─── Dataset extract ───

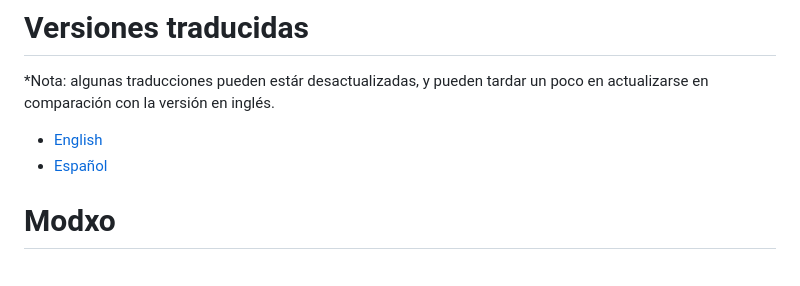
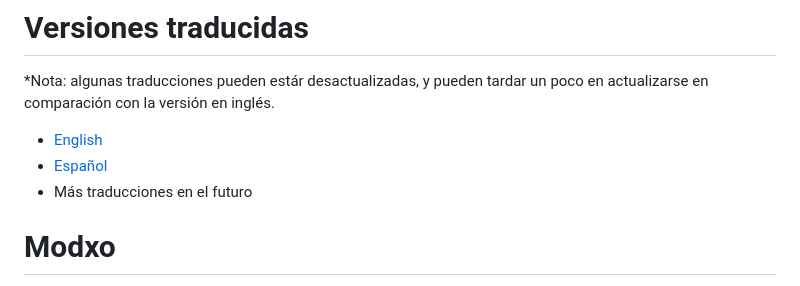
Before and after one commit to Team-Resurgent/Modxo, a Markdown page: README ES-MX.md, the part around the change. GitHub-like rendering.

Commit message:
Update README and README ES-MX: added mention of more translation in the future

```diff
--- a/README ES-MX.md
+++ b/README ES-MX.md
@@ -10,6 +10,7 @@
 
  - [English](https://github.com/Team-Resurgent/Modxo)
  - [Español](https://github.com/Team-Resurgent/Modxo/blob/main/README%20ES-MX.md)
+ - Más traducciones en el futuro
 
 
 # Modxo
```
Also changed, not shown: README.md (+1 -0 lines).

───

What you have to do
Where the string "https" occurs in a line of the listing, copy the line.

Written reply
  - [English](https://github.com/Team-Resurgent/Modxo)
  - [Español](https://github.com/Team-Resurgent/Modxo/blob/main/README%20ES-MX.md)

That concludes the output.